To do =>
Lines in the listing below that hold "components" are the ones to copy.

Provided data =>
**********
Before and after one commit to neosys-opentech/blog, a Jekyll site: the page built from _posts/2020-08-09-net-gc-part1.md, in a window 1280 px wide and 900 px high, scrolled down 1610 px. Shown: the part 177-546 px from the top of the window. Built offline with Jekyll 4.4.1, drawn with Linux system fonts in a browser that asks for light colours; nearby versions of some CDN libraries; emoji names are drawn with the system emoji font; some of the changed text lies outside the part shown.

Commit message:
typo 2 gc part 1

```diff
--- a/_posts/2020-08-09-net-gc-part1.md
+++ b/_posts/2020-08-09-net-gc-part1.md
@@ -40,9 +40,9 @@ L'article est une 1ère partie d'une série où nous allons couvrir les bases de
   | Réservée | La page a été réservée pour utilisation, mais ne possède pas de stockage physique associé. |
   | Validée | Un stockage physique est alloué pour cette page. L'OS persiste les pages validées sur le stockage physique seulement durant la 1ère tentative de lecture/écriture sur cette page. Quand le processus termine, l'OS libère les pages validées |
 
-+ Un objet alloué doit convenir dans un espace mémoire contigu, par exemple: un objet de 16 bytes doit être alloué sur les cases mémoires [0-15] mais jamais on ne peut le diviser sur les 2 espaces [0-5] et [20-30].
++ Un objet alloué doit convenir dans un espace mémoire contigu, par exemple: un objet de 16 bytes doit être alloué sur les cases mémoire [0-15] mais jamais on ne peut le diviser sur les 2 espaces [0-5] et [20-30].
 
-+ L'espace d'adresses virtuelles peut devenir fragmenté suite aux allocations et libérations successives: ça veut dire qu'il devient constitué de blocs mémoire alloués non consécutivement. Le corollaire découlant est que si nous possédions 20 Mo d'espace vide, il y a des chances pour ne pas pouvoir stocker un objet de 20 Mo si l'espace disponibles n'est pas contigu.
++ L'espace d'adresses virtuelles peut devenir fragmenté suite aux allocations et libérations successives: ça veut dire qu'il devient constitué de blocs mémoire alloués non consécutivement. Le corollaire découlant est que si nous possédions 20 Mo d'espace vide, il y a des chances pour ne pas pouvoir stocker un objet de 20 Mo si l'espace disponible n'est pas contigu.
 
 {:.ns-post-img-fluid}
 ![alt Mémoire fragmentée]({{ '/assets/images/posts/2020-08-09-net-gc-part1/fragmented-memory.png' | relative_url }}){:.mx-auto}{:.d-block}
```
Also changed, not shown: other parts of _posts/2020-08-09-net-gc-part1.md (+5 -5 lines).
**********
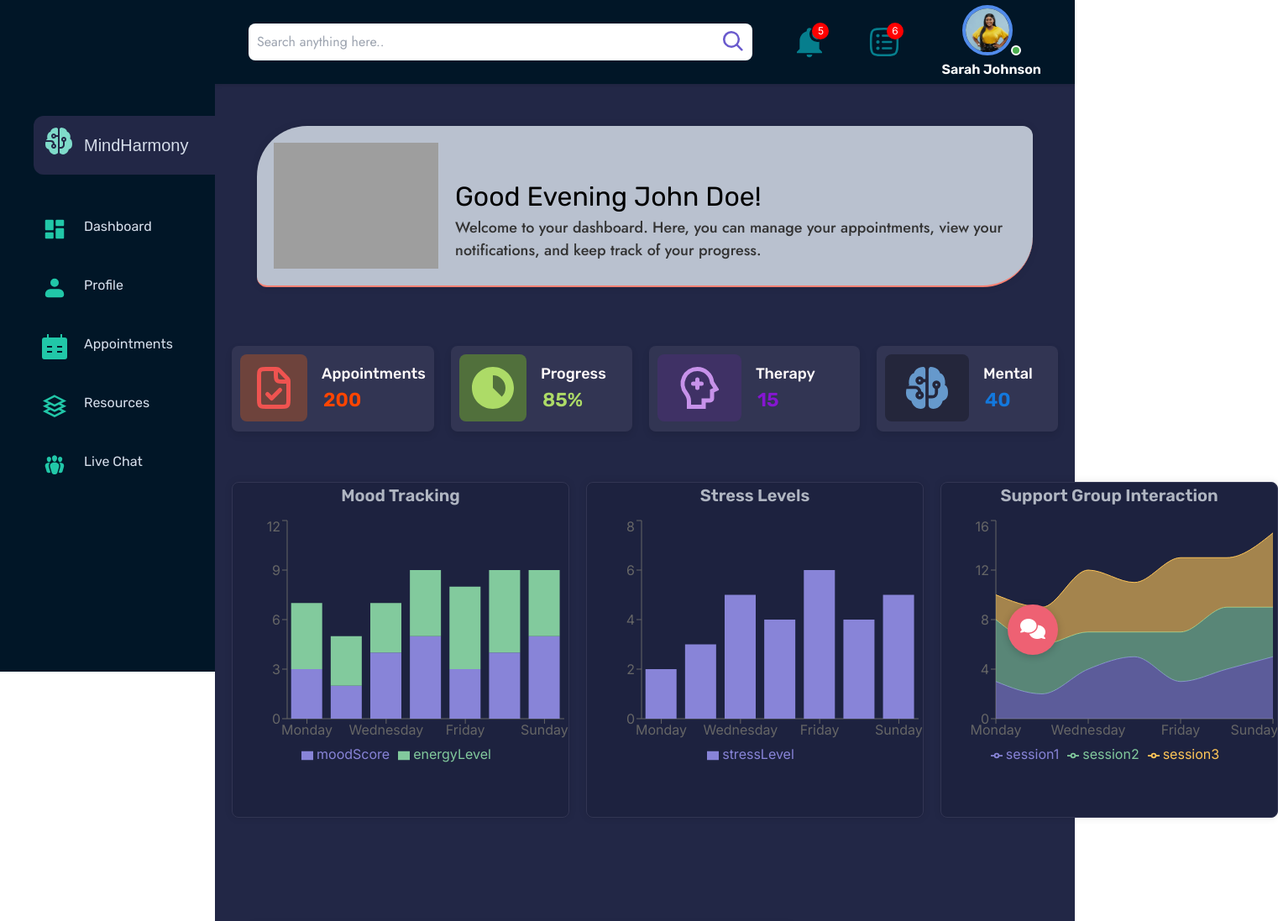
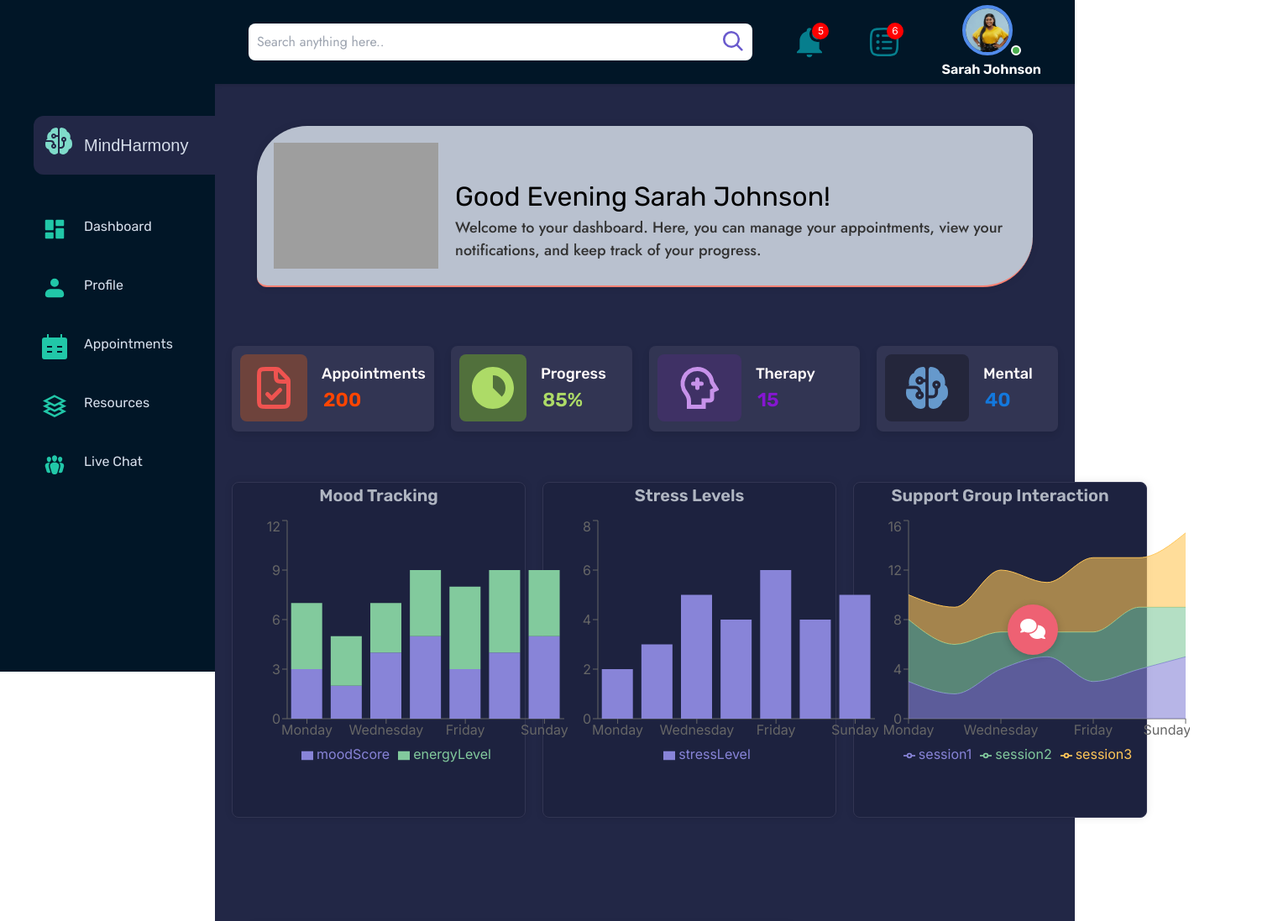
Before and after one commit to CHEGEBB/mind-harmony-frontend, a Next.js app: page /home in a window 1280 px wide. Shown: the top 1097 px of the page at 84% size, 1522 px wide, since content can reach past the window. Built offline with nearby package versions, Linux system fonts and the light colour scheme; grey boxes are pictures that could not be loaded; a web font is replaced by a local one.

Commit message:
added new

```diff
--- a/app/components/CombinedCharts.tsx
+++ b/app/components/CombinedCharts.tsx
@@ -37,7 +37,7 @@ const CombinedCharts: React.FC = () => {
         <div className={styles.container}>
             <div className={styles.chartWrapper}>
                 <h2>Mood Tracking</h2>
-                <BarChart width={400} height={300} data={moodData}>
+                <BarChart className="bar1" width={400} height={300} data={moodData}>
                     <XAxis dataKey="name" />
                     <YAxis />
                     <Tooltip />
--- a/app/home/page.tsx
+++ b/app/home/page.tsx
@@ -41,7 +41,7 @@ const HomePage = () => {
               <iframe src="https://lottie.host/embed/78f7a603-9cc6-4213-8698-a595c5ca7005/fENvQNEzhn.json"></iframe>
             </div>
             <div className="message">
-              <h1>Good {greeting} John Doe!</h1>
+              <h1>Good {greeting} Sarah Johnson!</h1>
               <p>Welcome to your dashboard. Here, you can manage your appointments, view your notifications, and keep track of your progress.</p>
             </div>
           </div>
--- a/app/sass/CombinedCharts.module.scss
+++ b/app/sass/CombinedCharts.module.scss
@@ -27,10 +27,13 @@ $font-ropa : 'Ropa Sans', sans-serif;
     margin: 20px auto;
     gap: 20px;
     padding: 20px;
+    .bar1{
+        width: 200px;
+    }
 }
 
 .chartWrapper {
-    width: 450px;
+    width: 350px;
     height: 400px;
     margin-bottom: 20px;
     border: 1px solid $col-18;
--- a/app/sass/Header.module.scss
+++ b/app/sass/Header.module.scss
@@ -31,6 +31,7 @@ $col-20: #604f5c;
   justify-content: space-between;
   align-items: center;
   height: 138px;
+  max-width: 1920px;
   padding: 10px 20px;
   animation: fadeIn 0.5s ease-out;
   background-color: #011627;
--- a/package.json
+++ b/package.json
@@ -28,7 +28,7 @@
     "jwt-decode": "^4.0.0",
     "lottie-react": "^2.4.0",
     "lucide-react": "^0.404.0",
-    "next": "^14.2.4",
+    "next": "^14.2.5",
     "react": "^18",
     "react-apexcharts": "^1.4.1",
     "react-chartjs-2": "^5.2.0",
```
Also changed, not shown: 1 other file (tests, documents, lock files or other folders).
**********
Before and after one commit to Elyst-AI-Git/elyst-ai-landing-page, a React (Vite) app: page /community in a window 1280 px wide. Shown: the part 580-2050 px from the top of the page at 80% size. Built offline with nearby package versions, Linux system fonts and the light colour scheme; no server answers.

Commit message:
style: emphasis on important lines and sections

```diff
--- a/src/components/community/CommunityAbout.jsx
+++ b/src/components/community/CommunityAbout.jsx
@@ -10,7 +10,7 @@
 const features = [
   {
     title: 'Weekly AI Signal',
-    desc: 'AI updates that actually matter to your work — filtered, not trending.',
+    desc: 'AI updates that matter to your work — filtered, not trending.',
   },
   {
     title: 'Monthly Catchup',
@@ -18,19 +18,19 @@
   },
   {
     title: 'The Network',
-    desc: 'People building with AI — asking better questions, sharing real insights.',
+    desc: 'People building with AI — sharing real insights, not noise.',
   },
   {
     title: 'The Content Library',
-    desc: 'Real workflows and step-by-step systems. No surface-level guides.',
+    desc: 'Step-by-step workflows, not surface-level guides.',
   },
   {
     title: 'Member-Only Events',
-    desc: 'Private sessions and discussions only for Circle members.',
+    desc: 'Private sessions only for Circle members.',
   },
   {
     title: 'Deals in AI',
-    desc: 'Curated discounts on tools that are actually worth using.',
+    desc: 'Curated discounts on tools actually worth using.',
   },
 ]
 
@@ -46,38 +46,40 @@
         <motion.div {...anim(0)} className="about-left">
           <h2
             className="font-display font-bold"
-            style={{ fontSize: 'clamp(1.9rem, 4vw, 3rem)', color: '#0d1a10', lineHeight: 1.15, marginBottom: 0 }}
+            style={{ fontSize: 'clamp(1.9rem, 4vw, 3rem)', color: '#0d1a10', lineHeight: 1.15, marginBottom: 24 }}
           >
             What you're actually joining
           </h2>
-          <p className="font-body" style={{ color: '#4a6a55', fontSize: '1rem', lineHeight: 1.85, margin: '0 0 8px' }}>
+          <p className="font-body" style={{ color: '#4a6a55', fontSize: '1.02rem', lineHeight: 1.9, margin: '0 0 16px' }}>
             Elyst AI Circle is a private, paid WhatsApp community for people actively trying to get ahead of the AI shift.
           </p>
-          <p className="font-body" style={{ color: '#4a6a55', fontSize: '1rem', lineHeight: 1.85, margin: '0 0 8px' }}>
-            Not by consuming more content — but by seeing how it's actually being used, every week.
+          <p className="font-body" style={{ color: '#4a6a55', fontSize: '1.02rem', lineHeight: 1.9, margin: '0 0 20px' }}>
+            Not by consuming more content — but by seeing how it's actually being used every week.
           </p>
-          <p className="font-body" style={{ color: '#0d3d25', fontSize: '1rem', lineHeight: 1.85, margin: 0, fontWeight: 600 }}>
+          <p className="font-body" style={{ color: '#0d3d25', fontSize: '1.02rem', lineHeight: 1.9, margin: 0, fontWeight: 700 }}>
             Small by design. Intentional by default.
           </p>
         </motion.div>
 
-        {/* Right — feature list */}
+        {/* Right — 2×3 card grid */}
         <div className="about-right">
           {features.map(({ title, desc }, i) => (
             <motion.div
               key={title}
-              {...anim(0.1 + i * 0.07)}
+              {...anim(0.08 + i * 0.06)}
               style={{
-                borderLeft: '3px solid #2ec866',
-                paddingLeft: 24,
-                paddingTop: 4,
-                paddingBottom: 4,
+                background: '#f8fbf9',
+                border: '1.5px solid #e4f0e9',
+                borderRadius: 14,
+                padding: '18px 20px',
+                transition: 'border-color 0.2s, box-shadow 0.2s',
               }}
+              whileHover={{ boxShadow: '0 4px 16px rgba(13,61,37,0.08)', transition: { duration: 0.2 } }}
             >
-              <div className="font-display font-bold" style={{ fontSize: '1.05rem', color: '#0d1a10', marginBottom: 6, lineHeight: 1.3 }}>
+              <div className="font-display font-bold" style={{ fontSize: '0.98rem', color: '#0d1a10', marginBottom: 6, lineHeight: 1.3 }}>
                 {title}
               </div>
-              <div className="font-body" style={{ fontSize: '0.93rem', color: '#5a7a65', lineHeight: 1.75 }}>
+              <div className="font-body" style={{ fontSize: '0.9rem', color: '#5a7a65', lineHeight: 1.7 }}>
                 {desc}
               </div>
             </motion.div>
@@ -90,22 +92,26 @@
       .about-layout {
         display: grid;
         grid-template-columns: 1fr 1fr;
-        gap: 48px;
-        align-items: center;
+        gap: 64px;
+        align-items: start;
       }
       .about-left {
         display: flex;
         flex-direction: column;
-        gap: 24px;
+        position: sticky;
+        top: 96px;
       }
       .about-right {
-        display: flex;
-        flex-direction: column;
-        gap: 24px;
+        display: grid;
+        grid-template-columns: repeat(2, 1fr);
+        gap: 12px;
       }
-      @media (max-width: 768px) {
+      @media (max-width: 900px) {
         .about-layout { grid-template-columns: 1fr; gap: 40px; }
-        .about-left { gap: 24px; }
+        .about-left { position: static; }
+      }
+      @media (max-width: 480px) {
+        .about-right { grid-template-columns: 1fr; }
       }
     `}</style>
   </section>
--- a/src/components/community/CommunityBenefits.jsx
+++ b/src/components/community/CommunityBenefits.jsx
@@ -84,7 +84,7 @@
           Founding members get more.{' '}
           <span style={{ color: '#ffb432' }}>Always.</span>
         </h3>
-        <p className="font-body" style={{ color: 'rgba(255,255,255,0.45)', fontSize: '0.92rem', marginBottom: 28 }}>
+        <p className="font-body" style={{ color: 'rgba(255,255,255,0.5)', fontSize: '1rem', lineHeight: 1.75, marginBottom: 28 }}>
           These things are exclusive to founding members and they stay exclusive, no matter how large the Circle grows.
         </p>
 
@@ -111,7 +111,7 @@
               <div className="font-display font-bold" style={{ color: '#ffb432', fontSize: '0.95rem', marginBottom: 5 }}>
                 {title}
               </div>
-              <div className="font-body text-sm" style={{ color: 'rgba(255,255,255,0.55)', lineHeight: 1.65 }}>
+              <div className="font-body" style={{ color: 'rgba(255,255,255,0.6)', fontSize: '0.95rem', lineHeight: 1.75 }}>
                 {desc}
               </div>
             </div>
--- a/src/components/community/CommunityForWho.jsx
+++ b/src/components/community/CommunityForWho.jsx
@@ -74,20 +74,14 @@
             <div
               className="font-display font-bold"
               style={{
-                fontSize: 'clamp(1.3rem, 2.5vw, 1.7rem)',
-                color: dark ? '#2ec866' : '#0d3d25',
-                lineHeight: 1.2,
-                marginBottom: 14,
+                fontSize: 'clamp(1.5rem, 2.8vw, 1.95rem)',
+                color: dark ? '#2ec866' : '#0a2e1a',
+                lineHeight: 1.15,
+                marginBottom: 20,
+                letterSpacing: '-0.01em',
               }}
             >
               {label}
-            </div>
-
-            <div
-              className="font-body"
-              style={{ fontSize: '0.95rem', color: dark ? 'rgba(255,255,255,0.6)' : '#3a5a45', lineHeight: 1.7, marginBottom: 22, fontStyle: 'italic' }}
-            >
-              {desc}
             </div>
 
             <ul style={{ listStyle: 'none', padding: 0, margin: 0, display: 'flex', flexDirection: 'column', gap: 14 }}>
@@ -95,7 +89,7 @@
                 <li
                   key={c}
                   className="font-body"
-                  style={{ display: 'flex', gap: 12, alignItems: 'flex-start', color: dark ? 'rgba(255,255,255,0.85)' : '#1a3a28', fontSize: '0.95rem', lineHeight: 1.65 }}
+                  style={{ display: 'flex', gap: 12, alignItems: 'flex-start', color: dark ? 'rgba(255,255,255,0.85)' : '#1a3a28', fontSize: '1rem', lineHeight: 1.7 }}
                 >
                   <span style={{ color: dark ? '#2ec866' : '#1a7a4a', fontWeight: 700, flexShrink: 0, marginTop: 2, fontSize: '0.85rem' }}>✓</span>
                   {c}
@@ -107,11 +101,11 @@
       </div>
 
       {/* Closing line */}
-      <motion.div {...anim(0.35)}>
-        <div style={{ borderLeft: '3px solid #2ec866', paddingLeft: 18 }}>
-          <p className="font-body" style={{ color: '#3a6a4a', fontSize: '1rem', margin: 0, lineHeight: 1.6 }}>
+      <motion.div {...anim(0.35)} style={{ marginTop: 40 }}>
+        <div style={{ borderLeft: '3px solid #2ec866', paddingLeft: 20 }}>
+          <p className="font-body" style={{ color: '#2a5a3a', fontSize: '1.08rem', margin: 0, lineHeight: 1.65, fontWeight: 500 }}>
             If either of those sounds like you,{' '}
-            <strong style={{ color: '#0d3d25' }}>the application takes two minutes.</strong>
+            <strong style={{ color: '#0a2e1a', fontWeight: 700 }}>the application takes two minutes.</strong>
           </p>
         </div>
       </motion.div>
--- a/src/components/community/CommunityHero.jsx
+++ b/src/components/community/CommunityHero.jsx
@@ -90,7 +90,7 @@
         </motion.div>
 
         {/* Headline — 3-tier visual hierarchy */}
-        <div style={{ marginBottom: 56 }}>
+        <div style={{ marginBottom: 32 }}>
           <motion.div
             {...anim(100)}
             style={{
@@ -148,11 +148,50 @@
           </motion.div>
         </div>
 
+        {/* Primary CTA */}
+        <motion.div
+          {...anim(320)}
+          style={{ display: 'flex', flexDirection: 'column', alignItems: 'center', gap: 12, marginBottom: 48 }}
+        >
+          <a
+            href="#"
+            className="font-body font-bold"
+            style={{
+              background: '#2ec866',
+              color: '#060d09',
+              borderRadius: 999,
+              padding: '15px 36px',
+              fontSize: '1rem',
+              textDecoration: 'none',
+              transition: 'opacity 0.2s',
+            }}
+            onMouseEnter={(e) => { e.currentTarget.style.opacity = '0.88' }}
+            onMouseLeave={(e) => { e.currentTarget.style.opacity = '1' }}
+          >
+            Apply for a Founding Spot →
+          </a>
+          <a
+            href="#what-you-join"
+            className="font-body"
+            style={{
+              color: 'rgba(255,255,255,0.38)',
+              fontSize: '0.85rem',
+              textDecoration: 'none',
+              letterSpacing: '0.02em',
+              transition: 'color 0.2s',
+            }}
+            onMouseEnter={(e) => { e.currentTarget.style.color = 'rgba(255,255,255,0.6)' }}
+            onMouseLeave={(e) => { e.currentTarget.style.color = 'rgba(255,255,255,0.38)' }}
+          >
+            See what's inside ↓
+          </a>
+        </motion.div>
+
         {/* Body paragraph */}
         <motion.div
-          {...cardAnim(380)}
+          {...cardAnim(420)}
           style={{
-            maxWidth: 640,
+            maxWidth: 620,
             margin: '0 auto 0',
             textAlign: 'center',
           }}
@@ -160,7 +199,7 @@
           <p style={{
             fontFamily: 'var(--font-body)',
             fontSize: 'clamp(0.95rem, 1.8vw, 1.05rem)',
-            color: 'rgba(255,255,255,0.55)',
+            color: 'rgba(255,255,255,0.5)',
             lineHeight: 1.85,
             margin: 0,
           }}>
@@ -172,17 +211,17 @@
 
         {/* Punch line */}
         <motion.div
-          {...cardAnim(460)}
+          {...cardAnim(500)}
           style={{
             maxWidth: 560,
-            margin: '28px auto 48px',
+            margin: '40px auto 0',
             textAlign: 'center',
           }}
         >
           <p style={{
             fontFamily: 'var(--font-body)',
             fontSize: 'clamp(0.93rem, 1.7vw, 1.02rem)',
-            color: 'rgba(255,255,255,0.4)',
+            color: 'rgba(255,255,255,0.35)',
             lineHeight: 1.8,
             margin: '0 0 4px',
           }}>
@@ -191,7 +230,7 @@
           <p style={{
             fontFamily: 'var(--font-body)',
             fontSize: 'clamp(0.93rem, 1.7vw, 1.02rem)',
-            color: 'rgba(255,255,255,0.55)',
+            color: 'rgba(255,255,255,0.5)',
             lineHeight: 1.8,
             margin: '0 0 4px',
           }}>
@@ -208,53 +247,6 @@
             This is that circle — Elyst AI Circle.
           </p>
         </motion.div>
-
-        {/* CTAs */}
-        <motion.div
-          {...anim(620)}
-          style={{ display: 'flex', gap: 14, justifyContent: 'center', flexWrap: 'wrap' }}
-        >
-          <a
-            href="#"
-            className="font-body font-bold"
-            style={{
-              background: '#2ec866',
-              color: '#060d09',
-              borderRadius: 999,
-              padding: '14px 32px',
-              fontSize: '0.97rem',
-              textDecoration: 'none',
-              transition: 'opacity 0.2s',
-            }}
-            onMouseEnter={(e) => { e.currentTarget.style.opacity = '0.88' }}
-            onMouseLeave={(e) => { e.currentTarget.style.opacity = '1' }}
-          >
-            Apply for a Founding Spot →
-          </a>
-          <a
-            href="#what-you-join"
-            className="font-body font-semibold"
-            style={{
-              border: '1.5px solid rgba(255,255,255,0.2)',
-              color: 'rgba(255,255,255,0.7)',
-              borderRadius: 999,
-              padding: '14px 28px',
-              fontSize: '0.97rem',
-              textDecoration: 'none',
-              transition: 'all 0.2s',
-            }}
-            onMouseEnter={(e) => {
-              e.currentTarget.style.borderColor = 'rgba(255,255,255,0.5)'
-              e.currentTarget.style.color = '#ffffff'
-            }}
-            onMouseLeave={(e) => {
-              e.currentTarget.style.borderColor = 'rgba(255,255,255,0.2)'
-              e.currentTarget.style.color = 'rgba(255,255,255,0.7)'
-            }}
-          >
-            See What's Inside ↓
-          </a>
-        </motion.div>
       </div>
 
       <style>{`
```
**********
Task result =>
--- a/app/components/CombinedCharts.tsx
+++ b/app/components/CombinedCharts.tsx
--- a/src/components/community/CommunityAbout.jsx
+++ b/src/components/community/CommunityAbout.jsx
--- a/src/components/community/CommunityBenefits.jsx
+++ b/src/components/community/CommunityBenefits.jsx
--- a/src/components/community/CommunityForWho.jsx
+++ b/src/components/community/CommunityForWho.jsx
--- a/src/components/community/CommunityHero.jsx
+++ b/src/components/community/CommunityHero.jsx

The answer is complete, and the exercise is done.